This time we were savvier negotiators and for $50, the four of us enjoyed an hour's tour clip-clopping around the historical city's cobbledstoned streets. The boys loved their perch, and though the driver didn't speak English, he was good at pointing and I cross-referenced with my guidebook. Mostly, though, we sat back enjoying the sights and sounds of Napoli, including the playboys posing and lunching along the lovely streets near Santa Lucia, a wedding party posing for pictures at the castle, and the tunes of a local street musician who our driver seemed to know. The man sang and played some Italian classics on his violin -- theme from the Godfather (of course) and "Funiculì, Funiculà" -- and then asked if my husband was Spanish or Italian. He said 'no' he was Indian. The man shot him a knowing glance and started playing. Turns out the one Indian song he knew was a vintage Hindi film song that we play for our kids almost daily. It was a lovely moment of travel serendipity. Just as the hour was ending, we spotted one of those small traveling Carnivals that had taken up residence in a quiet, somewhat neglected little park not far from the ship. Along with just a handful of locals, our boys enjoyed rides on the shiny carousel and a mini train; a sweet ending to an improvised day.

Seeing Europe with young children has its rewards and challenges, but with the Disney Magic as our base, we had the resources at our fingertips to forge unforgettable family memories as well as indulge in much-appreciated, age-appropriate down time for each one of us -- even if sleep sometimes got in the way. Evening entertainment for adults included jazzy favorites by a singer/pianist in the dark and romantic Sessions lounge and dancing in the disco-like Rock Bar D, but we were generally too pooped to stay up much past 10pm. Still, one evening I left my husband and sons snoring in the cabin and went up to enjoy the fireworks display that highlighted a special Pirates of the Caribbean-themed deck party. To my surprise (or not), it appeared the whole ship had stayed up late with me, enjoying the music, the beautiful breezy evening and some impressive pyrotechnics. Disney fans are a devoted and energetic lot; that I could see with my own eyes.

The Disney Magic is doing 10- and 11-night cruises to Italy and Spain round-trip out of Barcelona through August 8, 2007, visiting Palermo, Sicily; Naples (for Pompeii); Olbia, Sardinia; Civitavecchia (for Rome); and Le Spezia (for Florence and Pisa), all in Italy. Along the French Riviera, the ship calls on Marseille and Villefranche (for Monaco). Per person rates start at $2,399 per person. For more information, call tel. 888/DCL-2500 or www.disneycruise.com.
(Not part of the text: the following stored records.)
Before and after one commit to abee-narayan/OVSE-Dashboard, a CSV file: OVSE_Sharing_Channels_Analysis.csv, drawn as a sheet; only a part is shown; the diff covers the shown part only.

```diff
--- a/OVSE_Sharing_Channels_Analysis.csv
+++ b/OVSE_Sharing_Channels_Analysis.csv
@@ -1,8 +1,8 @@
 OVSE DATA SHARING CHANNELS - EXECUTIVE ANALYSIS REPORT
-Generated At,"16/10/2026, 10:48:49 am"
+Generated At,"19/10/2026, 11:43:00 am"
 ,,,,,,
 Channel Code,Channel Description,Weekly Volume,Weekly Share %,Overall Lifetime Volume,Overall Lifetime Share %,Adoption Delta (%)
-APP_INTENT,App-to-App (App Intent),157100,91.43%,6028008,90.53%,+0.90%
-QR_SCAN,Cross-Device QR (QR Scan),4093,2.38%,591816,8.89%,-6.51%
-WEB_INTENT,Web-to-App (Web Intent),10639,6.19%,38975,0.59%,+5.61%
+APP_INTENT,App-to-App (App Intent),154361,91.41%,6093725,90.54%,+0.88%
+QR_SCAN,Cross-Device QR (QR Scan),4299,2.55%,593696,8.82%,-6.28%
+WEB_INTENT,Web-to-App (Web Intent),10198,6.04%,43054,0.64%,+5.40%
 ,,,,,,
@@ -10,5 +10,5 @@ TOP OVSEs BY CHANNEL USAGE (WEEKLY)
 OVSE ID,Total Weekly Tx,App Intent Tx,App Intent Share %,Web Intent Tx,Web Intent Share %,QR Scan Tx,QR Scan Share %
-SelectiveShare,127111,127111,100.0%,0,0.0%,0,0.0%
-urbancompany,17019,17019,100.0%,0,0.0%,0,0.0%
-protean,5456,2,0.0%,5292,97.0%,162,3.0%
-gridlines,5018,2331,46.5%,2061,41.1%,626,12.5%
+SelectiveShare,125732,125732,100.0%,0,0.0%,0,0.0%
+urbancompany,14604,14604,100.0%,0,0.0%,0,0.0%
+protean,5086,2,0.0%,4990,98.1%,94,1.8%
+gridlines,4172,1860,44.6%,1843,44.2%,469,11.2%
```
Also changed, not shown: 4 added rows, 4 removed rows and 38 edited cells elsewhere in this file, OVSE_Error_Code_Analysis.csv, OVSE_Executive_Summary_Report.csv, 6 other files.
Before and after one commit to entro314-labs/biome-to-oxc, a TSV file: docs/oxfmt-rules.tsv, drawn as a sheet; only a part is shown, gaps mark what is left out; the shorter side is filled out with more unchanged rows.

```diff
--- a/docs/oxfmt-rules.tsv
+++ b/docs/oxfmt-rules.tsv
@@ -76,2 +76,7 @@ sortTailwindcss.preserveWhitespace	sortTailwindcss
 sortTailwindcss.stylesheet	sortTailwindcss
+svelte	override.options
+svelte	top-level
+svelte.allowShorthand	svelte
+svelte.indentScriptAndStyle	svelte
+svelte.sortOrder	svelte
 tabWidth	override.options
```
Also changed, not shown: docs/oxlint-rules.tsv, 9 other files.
Kavi & Tejas' Favorite Disney Magic Moments in the Med

  • The movies. Disney movies were shown in the playroom, from Beauty and the Beast to Little Mermaid, and classic Disney cartoons were included in the mix from time to time on the giant video screen on the pool deck. During one lunch, the boys munched on their chicken tenders and pizza while glued to sweet old-time favorites featuring Donald Duck and Mickey circa 1930s and '40s.
  • The shows. No matter my guys aren't yet five, they begged us to take them to Disney's production shows in the Walt Disney theater. Always family friendly, Disney characters and songs were weaved into hour-long performances that included special effects, great stage sets and acrobatics in some cases. Not one to miss a beat, even during the time passengers lined up at the theater's doors (eager to secure good seats), roving entertainers like pantomimes, clowns and jugglers kept everyone happy.
  • Running up and down the pirate ship. In the Oceaneer Club, a big pretend pirate ship with stairs, nets and little hideouts kept my guys happy and on the go. I was glad they were getting some good exercise, they were just happy to be there.
  • Dinnertime entertainment. Of course the videos and changing lights in Animator's Palate restaurant were a big hit, but so were the themes and song and dance routines in all the restaurants at dinnertime. Pirate night in Lumiere's, for example, had everyone at least in pirate bandannas (given out free), or more elaborate costumes purchased from the gift shops.
  • Breakfast on the balcony. The boys loved our morning ritual of ordering room service and eating out on the balcony while getting acquainted with a new port of call.
  • Character sightings. Though not Disney fanatics at home (so I thought), once on board, Kavi and Tejas were just as thrilled as the other little kids when they'd see the characters stroll around the ship. They seemed to know them all.
  • The Mickey pool and water slide. Like most kids, my guys loved the Mickey slide.
  • The bunk bed. Our Deluxe Stateroom with Balcony (#7018) slept four people with a pull-out sofa (sleeping one) and a bunk bed. Their first bunk bed experience, our boys took turns sleeping up top and it was a real treat (especially that climb up and down the ladder).
  • The towel animals. Returning to our cabin each night, Kavi and Tejas eagerly ran to the bed to see what the room steward had created for them.
  • Port fun. The boys were good sports and enjoyed everything we did on shore (believe it or not). They also didn't seem to mind the two port days we kept them on board in the Oceaneer Club while mom and dad pursued to adults-only shore excursions.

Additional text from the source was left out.